I used Polished Pigments to get the great color on the copper. I am not sure of the red color. I think it was Ginger Peach and I used the Kiwi for the green. Just take a small scoop of each color and put into a small container. Add a few drops of the solution. I used #2 since it is what I had. There is a number made specifically for metal. I let the red color dry a bit before applying the green. I then heat set. I got some bubbles but they settled down and added to the texture of the square. Let cool. Use sanding paper or sanding block to take the paint off the top texture so your embossing shows through. What I really liked about the Polished Pigments was that it really stuck to the copper. I had to sand pretty hard to get it off. It did not "slide" as much as acrylics do without the GAC 200. The Polished Pigments are by Luminarte and are part of the Primary Elements line. I used one of the starter kits. When dried, I took a piece of 2x2 chipboard and used Scrapbook Adhesives Photo Tape to adhere the back of the metal to the chipboard. The tape works really well.
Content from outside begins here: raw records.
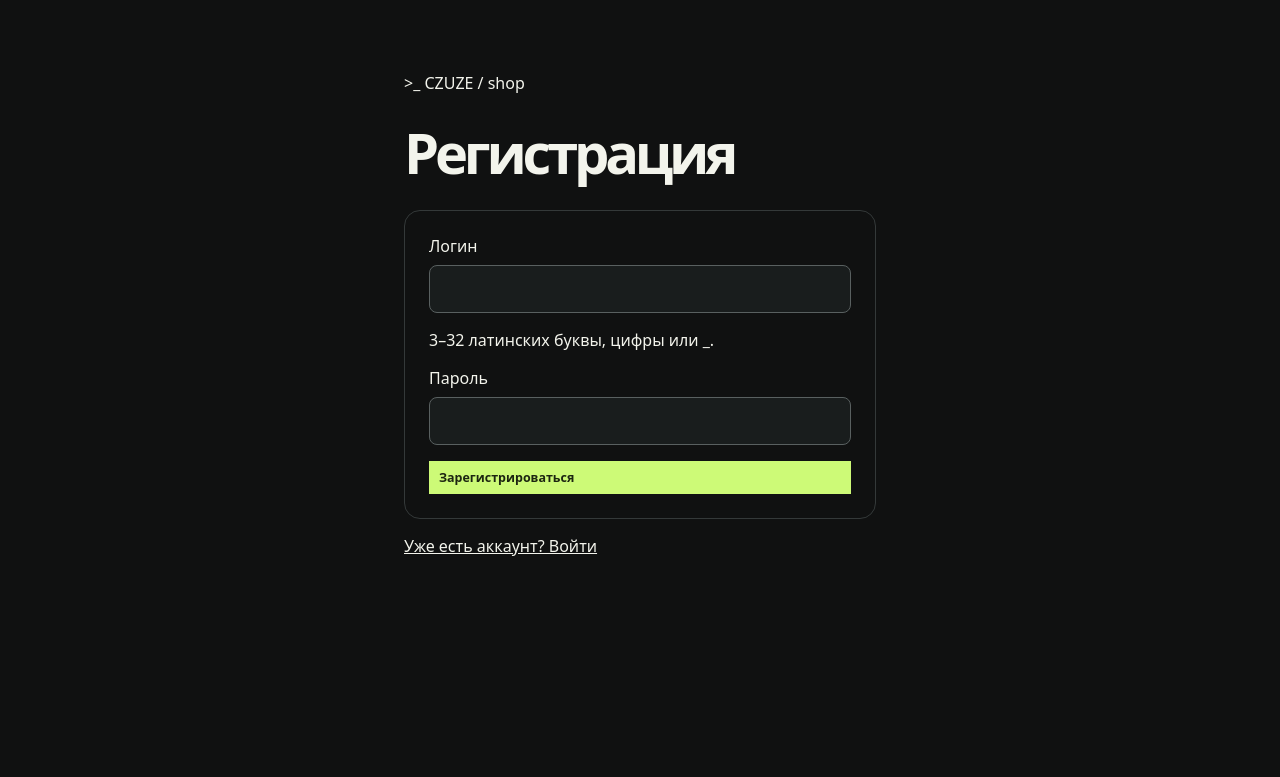
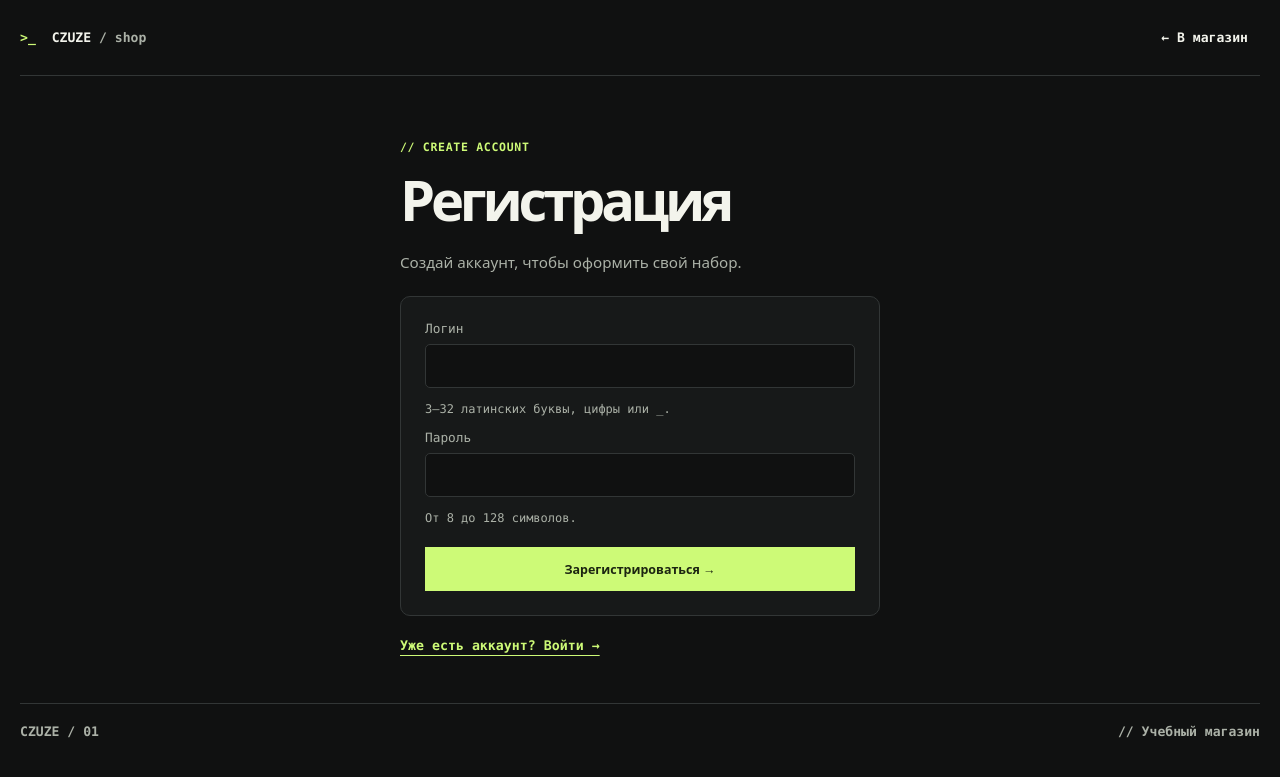
Before and after one commit to Lordtop4ik/szuze_website_security, a FastAPI app: page /register in a window 1280 px wide. Shown: the top 777 px of the page. Run offline with FastAPI, Linux system fonts and the light colour scheme; data comes from the database, SQL or seed files in the repository.

Commit message:
Match authentication pages to shop styling

```diff
--- a/site/index.html
+++ b/site/index.html
@@ -5,7 +5,7 @@
   <meta name="viewport" content="width=device-width, initial-scale=1">
   <meta name="theme-color" content="#101111">
   <title>Czuze — Лавка отладчика</title>
-  <link rel="stylesheet" href="./styles.css?v=20261111-all-models-v2">
+  <link rel="stylesheet" href="./styles.css?v=20261115-auth-v2">
   <script src="./catalog.js?v=20261111-all-models-v2" defer></script>
   <script src="./shop-mode.js?v=20261111-all-models-v2" defer></script>
   <script src="./shop-rules.js?v=20261111-all-models-v2" defer></script>
@@ -23,8 +23,8 @@
         <a href="?view=cart" data-nav="cart">Корзина <span id="count">0</span></a>
         <a href="?view=orders" data-nav="orders">Заказы</a>
       </nav>
-      <div id="account" hidden><span id="account-name"></span><a id="login-link" href="/login">Войти / Регистрация</a>
-      <form id="logout-form" action="/logout" method="post" hidden><input id="logout-csrf" name="csrf" type="hidden"><button>Выйти</button></form></div>
+      <div id="account" hidden><span id="account-name"></span><a class="secondary" id="login-link" href="/login">Войти / Регистрация</a>
+      <form id="logout-form" action="/logout" method="post" hidden><input id="logout-csrf" name="csrf" type="hidden"><button class="secondary" type="submit">Выйти</button></form></div>
     </header>
     <main>
       <header class="hero" id="hero" hidden>
--- a/site/styles.css
+++ b/site/styles.css
@@ -378,12 +378,17 @@ button:disabled { opacity: .54; cursor: default; }
 
 .model-variants small { color: var(--muted); font-size: .72rem; }
 
-.auth-page { max-width: 520px; margin: 48px auto; padding: 24px; }
-.auth-page h1 { font-size: clamp(2rem, 8vw, 3.5rem); margin: 32px 0; }
-.auth-form { display: grid; gap: 16px; padding: 24px; border: 1px solid #343939; border-radius: 16px; }
-.auth-form p { margin: 0; }
-.auth-form label { display: grid; gap: 8px; }
-.auth-form input:not([type="hidden"]) { width: 100%; box-sizing: border-box; padding: 12px; border: 1px solid #596060; border-radius: 8px; background: #191d1d; color: #fff; font: inherit; }
-.auth-form input:focus-visible { outline: 2px solid #ccff66; outline-offset: 2px; }
-.auth-page a { color: inherit; }
-.auth-page [role="alert"] { color: #ffadad; }
+#account:not([hidden]) { display: flex; align-items: center; flex-wrap: wrap; gap: 8px; }
+#account-name { color: var(--accent); overflow-wrap: anywhere; }
+#account .secondary { display: inline-flex; align-items: center; min-height: 40px; border-color: var(--line); }
+#logout-form { margin: 0; }
+.auth-page { width: min(100%, 480px); margin: 0 auto 48px; }
+.auth-page .view-heading h1 { font-size: clamp(2rem, 7vw, 3.5rem); }
+.auth-page .intro { font-size: .95rem; }
+.auth-form { display: grid; gap: 12px; padding: clamp(16px, 4vw, 24px); border: 1px solid var(--line); border-radius: 10px; background: var(--panel); }
+.auth-form p { margin: 0; font: .75rem/1.5 var(--mono); }
+.auth-form label { display: grid; gap: 8px; color: var(--muted); font: .8rem var(--mono); }
+.auth-form input:not([type="hidden"]) { width: 100%; min-width: 0; min-height: 44px; padding: 10px 12px; border: 1px solid var(--line); border-radius: 5px; background: var(--background); color: var(--text); font: 1rem system-ui, sans-serif; }
+.auth-form .add { justify-content: center; min-height: 44px; margin-top: 8px; }
+.auth-error { color: #ffadad; }
+.auth-switch { margin: 0; }
--- a/templates/auth.html
+++ b/templates/auth.html
@@ -1,9 +1,36 @@
 <!doctype html>
-<html lang="ru"><head><meta charset="utf-8"><meta name="viewport" content="width=device-width, initial-scale=1"><title>{{ 'Регистрация' if register else 'Вход' }} — CZUZE</title><link rel="stylesheet" href="/styles.css"></head>
-<body><main class="shell auth-page"><a href="/" class="brand">&gt;_ CZUZE / shop</a><h1>{{ 'Регистрация' if register else 'Вход' }}</h1>
-{% if error %}<p role="alert">{{ error }}</p>{% endif %}
-<form method="post" class="auth-form"><input type="hidden" name="csrf" value="{{ csrf }}"><input type="hidden" name="next" value="{{ next }}">
-<p><label>Логин <input name="username" required minlength="3" maxlength="32" pattern="[A-Za-z0-9_]{3,32}" autocomplete="username" aria-describedby="username-help"></label></p><p id="username-help">3–32 латинских буквы, цифры или _.</p>
-<p><label>Пароль <input name="password" type="password" required minlength="8" maxlength="128" autocomplete="{{ 'new-password' if register else 'current-password' }}"></label></p>
-<button class="add" type="submit">{{ 'Зарегистрироваться' if register else 'Войти' }}</button></form>
-<p><a href="{{ '/login' if register else '/register' }}?next={{ next }}">{{ 'Уже есть аккаунт? Войти' if register else 'Создать аккаунт' }}</a></p></main></body></html>
+<html lang="ru">
+<head>
+  <meta charset="utf-8">
+  <meta name="viewport" content="width=device-width, initial-scale=1">
+  <title>{{ 'Регистрация' if register else 'Вход' }} — CZUZE</title>
+  <link rel="stylesheet" href="/styles.css?v=20261115-auth-v2">
+</head>
+<body>
+  <div class="shell">
+    <header class="topbar">
+      <a href="/" class="brand"><span aria-hidden="true">&gt;_</span> CZUZE<span class="muted"> / shop</span></a>
+      <nav class="shop-nav" aria-label="Навигация"><a href="/">← В магазин</a></nav>
+    </header>
+    <main class="auth-page">
+      <header class="view-heading">
+        <p class="eyebrow">// {{ 'CREATE ACCOUNT' if register else 'SIGN IN' }}</p>
+        <h1>{{ 'Регистрация' if register else 'Вход' }}<span class="cursor" aria-hidden="true"></span></h1>
+        <p class="intro">{{ 'Создай аккаунт, чтобы оформить свой набор.' if register else 'Войди, чтобы продолжить оформление заказа.' }}</p>
+      </header>
+      <form method="post" class="auth-form">
+        {% if error %}<p class="auth-error" role="alert">{{ error }}</p>{% endif %}
+        <input type="hidden" name="csrf" value="{{ csrf }}">
+        <input type="hidden" name="next" value="{{ next }}">
+        <label>Логин <input name="username" required minlength="3" maxlength="32" pattern="[A-Za-z0-9_]{3,32}" autocomplete="username" aria-describedby="username-help"></label>
+        <p id="username-help" class="muted">3–32 латинских буквы, цифры или _.</p>
+        <label>Пароль <input name="password" type="password" required minlength="8" maxlength="128" autocomplete="{{ 'new-password' if register else 'current-password' }}" aria-describedby="password-help"></label>
+        <p id="password-help" class="muted">От 8 до 128 символов.</p>
+        <button class="add" type="submit">{{ 'Зарегистрироваться' if register else 'Войти' }} →</button>
+      </form>
+      <p class="auth-switch"><a class="hero-link" href="{{ '/login' if register else '/register' }}?next={{ next }}">{{ 'Уже есть аккаунт? Войти' if register else 'Создать аккаунт' }} →</a></p>
+    </main>
+    <footer class="footer"><span>CZUZE / 01</span><span>// Учебный магазин</span></footer>
+  </div>
+</body>
+</html>
```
It is supposed to be like Super Glue. The only thing is that it could be thicker in width. I mitered the corners. I bent over the sides and glued them down with the tape. Round the edges with your scissors and then sand until smooth.
The one on the right is using a 10 mil piece of copper sheet. I applied a bit of acrylic paint first to give the crackle paint something to hold onto. I used the Tim Holtz Crackle Paint. Some of it did start to flake off. I put a layer of gel medium on top to prevent that. That seemed to do the trick even though it was a tad glossier than I would want it. I used some Sobo and stuck the little metal pieces on while the crackle paint was still wet. I used small metal brads to secure.
I have started some other metal squares using copper sheet, Lumiere paints, and sanding, but they are sitting there to be finished. I will need to wait until things settle down with my sister. I had a few minutes, so I thought I would put the instructions for this up.
The swap is still open. Come to the Mixed Media Art Friends group to come and play.